# [Material for this task]
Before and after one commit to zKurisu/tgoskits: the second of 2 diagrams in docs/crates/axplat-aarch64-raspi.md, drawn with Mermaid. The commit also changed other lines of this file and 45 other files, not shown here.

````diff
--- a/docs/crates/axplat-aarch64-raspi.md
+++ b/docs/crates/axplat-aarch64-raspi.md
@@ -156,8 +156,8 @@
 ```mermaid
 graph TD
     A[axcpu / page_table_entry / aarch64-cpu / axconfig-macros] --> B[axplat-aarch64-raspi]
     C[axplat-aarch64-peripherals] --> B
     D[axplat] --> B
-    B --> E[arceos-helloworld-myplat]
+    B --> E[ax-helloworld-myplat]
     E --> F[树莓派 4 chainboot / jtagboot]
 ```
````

--

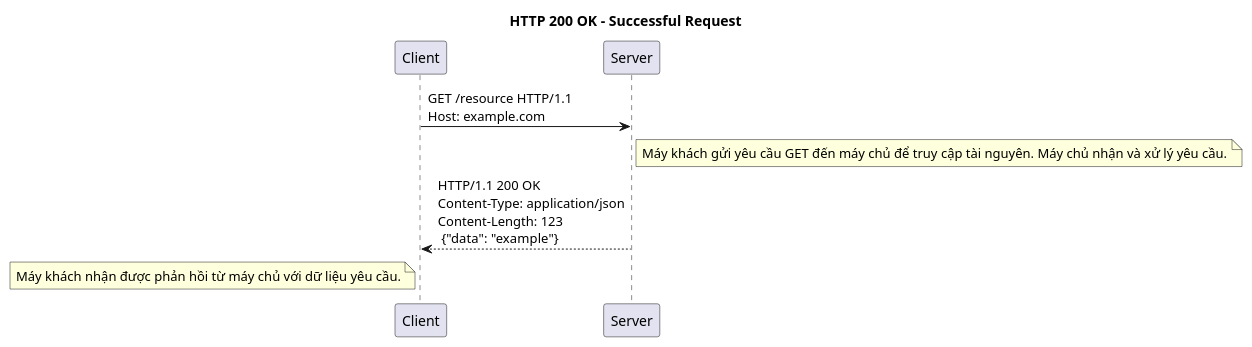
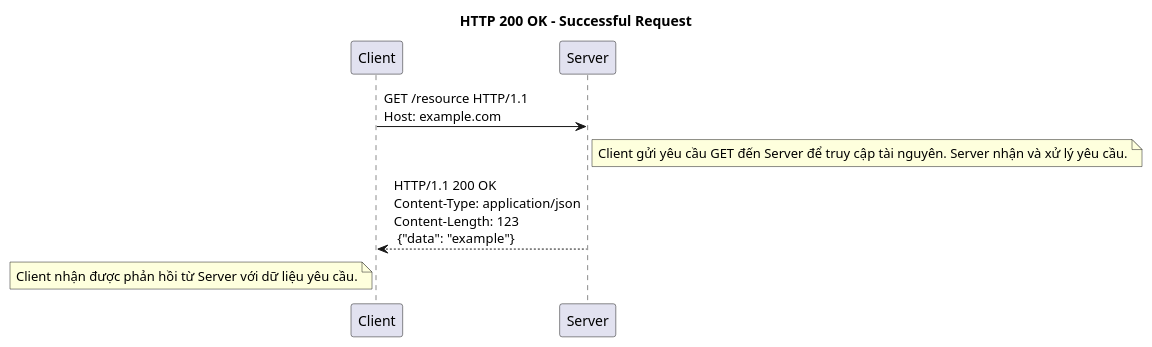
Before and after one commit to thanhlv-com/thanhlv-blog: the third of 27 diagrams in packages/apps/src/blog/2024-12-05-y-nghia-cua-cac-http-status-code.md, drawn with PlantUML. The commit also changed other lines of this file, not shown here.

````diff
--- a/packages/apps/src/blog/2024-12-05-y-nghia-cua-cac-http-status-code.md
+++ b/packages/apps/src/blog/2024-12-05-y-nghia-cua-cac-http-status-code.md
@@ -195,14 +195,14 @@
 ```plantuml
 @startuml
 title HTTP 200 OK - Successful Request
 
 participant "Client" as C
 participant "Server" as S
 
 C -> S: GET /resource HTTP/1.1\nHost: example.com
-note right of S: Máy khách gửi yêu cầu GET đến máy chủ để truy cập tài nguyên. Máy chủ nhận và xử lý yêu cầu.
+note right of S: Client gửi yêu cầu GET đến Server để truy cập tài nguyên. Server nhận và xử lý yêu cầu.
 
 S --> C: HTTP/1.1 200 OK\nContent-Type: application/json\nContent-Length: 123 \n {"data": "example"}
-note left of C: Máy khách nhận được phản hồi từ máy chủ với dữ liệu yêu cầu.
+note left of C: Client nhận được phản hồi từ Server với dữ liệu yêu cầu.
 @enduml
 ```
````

# [What is expected]
Looking at the listing above, count every line in which the string "after" appears, and give only that count.

# [Reply]
2